═════ DATA EXTRACT

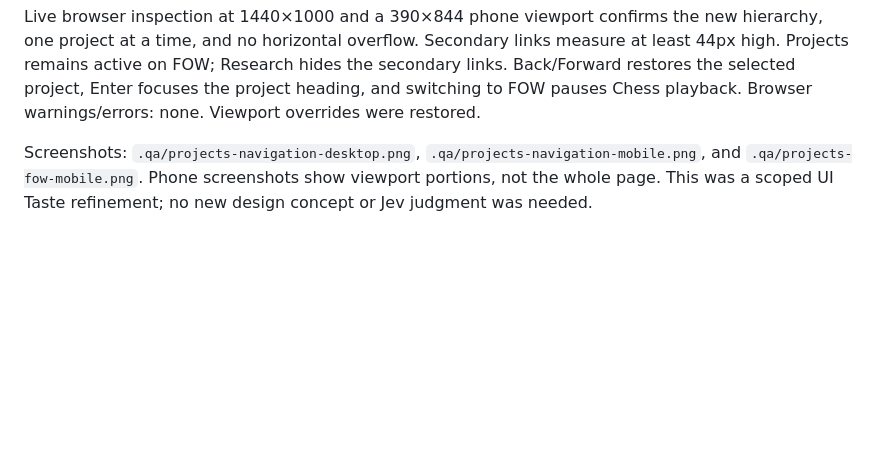
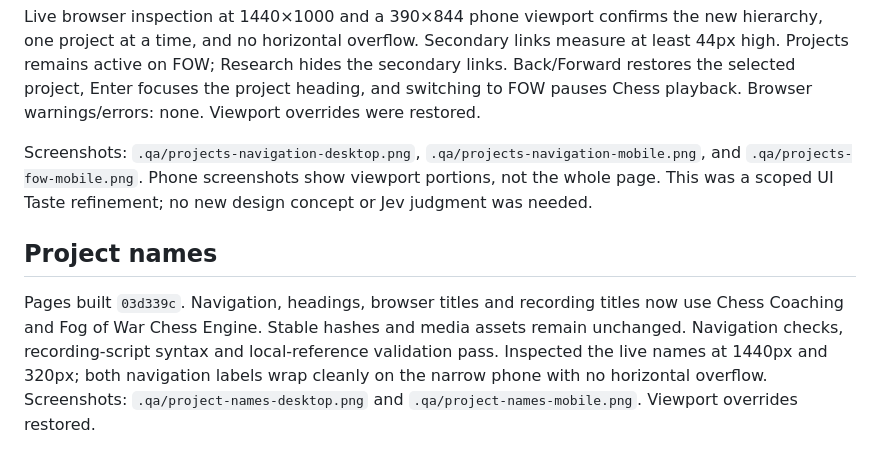
Before and after one commit to JiufuZh/JiufuZh.github.io, a Markdown page: QA.md, the part around the change. Rendered like a GitHub page; blank space fills up the shorter version.

Commit message:
Record project name verification

```diff
--- a/QA.md
+++ b/QA.md
@@ -31,3 +31,7 @@ Isolated navigation checks pass for group selection, secondary visibility, curre
 Live browser inspection at 1440×1000 and a 390×844 phone viewport confirms the new hierarchy, one project at a time, and no horizontal overflow. Secondary links measure at least 44px high. Projects remains active on FOW; Research hides the secondary links. Back/Forward restores the selected project, Enter focuses the project heading, and switching to FOW pauses Chess playback. Browser warnings/errors: none. Viewport overrides were restored.
 
 Screenshots: `.qa/projects-navigation-desktop.png`, `.qa/projects-navigation-mobile.png`, and `.qa/projects-fow-mobile.png`. Phone screenshots show viewport portions, not the whole page. This was a scoped UI Taste refinement; no new design concept or Jev judgment was needed.
+
+## Project names
+
+Pages built `03d339c`. Navigation, headings, browser titles and recording titles now use Chess Coaching and Fog of War Chess Engine. Stable hashes and media assets remain unchanged. Navigation checks, recording-script syntax and local-reference validation pass. Inspected the live names at 1440px and 320px; both navigation labels wrap cleanly on the narrow phone with no horizontal overflow. Screenshots: `.qa/project-names-desktop.png` and `.qa/project-names-mobile.png`. Viewport overrides restored.
```
Also changed, not shown: LOGBOOK.md (+4 -2 lines).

══════════

## WHAT YOU SHOULD DO
With the pictures excluded, the records are to be reproduced exactly.

## RESPONSE BELOW
Before and after one commit to JiufuZh/JiufuZh.github.io, a Markdown page: QA.md, the part around the change. Rendered like a GitHub page; blank space fills up the shorter version.

Commit message:
Record project name verification

```diff
--- a/QA.md
+++ b/QA.md
@@ -31,3 +31,7 @@ Isolated navigation checks pass for group selection, secondary visibility, curre
 Live browser inspection at 1440×1000 and a 390×844 phone viewport confirms the new hierarchy, one project at a time, and no horizontal overflow. Secondary links measure at least 44px high. Projects remains active on FOW; Research hides the secondary links. Back/Forward restores the selected project, Enter focuses the project heading, and switching to FOW pauses Chess playback. Browser warnings/errors: none. Viewport overrides were restored.
 
 Screenshots: `.qa/projects-navigation-desktop.png`, `.qa/projects-navigation-mobile.png`, and `.qa/projects-fow-mobile.png`. Phone screenshots show viewport portions, not the whole page. This was a scoped UI Taste refinement; no new design concept or Jev judgment was needed.
+
+## Project names
+
+Pages built `03d339c`. Navigation, headings, browser titles and recording titles now use Chess Coaching and Fog of War Chess Engine. Stable hashes and media assets remain unchanged. Navigation checks, recording-script syntax and local-reference validation pass. Inspected the live names at 1440px and 320px; both navigation labels wrap cleanly on the narrow phone with no horizontal overflow. Screenshots: `.qa/project-names-desktop.png` and `.qa/project-names-mobile.png`. Viewport overrides restored.
```
Also changed, not shown: LOGBOOK.md (+4 -2 lines).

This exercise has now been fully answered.